Durham University News


Olympic Torch given warm welcome on University’s Racecourse

(18 June 2012)

Matt Baker lighting the Olympic Cauldron, crowds at The Racecourse, Paul Collingwood at Durham Cathedral, Naomi at torch handover

Thousands of people celebrated the arrival of the Olympic Torch in Durham City on the University’s Racecourse this weekend.

Durham University students came out in force to be part of this unique opportunity to welcome the Olympic Flame.

Kate Houghton, a second-year Sport student from Collingwood College, said: "It is so exciting to have this Olympic event in Durham, especially as I am a volunteer at the Olympics in London this summer. The celebrations on the Racecourse have brought everyone together, and it really is a once in a lifetime opportunity to be part of this."

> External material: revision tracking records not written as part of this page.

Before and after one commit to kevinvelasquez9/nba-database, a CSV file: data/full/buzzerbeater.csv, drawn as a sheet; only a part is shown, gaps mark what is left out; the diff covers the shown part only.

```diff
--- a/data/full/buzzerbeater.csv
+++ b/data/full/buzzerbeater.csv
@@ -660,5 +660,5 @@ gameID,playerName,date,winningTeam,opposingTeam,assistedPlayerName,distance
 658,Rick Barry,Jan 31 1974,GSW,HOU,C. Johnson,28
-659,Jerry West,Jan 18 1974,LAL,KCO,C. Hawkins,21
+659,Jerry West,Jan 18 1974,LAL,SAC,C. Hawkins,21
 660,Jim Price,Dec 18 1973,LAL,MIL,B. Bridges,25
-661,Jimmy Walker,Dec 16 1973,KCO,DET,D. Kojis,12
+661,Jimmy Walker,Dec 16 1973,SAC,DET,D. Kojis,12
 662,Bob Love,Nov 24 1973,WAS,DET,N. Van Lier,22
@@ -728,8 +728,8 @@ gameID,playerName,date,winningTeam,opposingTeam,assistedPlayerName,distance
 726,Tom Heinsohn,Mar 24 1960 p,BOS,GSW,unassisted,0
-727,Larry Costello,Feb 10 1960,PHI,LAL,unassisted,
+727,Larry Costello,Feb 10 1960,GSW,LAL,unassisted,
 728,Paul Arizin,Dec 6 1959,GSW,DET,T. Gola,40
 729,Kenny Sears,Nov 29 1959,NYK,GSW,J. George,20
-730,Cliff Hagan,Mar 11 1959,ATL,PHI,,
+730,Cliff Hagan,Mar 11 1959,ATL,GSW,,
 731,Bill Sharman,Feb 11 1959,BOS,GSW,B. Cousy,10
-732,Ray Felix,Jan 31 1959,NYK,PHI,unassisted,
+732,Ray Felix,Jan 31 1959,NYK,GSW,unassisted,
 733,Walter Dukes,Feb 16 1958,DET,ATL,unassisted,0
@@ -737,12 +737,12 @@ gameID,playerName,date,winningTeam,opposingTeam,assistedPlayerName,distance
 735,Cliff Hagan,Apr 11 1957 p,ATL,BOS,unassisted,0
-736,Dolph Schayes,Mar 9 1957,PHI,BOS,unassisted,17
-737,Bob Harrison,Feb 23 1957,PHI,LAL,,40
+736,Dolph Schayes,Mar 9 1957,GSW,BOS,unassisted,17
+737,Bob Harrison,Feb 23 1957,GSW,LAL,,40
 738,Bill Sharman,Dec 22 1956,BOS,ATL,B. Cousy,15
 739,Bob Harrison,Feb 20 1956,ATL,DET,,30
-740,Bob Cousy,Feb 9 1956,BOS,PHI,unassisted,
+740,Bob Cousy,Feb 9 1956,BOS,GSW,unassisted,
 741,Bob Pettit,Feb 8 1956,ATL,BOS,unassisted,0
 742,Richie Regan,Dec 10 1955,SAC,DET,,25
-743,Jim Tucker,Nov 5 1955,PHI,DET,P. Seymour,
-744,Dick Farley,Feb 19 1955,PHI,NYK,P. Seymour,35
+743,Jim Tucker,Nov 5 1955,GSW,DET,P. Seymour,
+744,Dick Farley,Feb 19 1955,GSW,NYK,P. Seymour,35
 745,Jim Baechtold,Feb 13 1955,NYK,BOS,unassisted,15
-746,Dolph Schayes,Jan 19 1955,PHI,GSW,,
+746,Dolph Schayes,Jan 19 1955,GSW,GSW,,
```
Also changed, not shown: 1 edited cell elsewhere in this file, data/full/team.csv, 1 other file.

The line-up included regional Indie band Litte Comets and hit dance act Twist and Pulse as well as performances by the Gala Theatre Stage School and Deerness Gymnastics Academy. TV presenter Matt Baker carried the Flame onto the Racecourse and lit the celebration cauldron.

Professor Chris Higgins, Vice-Chancellor of Durham University, said: “It was a great honour to welcome the Olympic Flame to the University’s Racecourse. I feel it was fitting that this symbol of sport and teamwork should come to the University where we pride ourselves on not only offering our students an excellent academic degree, but also ensuring they develop their skills in teamwork through sport, the arts and volunteering.

"It has been fantastic to see so many of our staff and students as well as other members of the local community join in the celebrations on the Racecourse and show their support for the Olympic Games."

On Sunday, County Durham cricketer Paul Collingwood set off on the first leg of the relay from Durham City. On the same day, the three Durham University torchbearers, Naomi Hoogesteger, Kira Roberts and Steph Elliott, did the honours on behalf of the University.

The three rising sportswomen have all represented Great Britain in their respective sports of rowing, fencing and hockey.

Naomi Hoogesteger, who combines part-time postgraduate study with a teaching post in the School of Modern Languages and Cultures, hit the headlines last year when she broke the world record for the fastest Atlantic rowing crossing as the only female crew member.

Naomi said: "Although I am a firm believer that true inspiration to achieve must come from within, the support that I have received during my time at Durham University, and in particular from my academic department and college, is unparalleled. Along the various sporting paths that I have taken, I have come to realise that having such a rock to rely upon is of utmost importance in order to achieve ambitions and dreams."

As well as boasting torchbearers amongst its students, the University is delighted that one of its students has been selected to represent Team GB in wheelchair fencing at the Paralympic Games in London. Gemma Collis, a first year Law student and member of St Cuthbert’s Society, will make her Paralympic debut after only taking up fencing just over seven months ago when she started at Durham University.

Durham University cemented its global reputation as a centre for sporting excellence in February with the opening of its £6.7m new sporting facility, which has one of only three powered indoor rowing tanks in the country and the only world-class standard fencing specific facility in the UK. The facilities in Durham complement the £5.5m sports centre which was opened at the University’s Queen’s Campus in Stockton in 2010, with badminton, basketball, volleyball and netball courts, a dance studio and rowing room.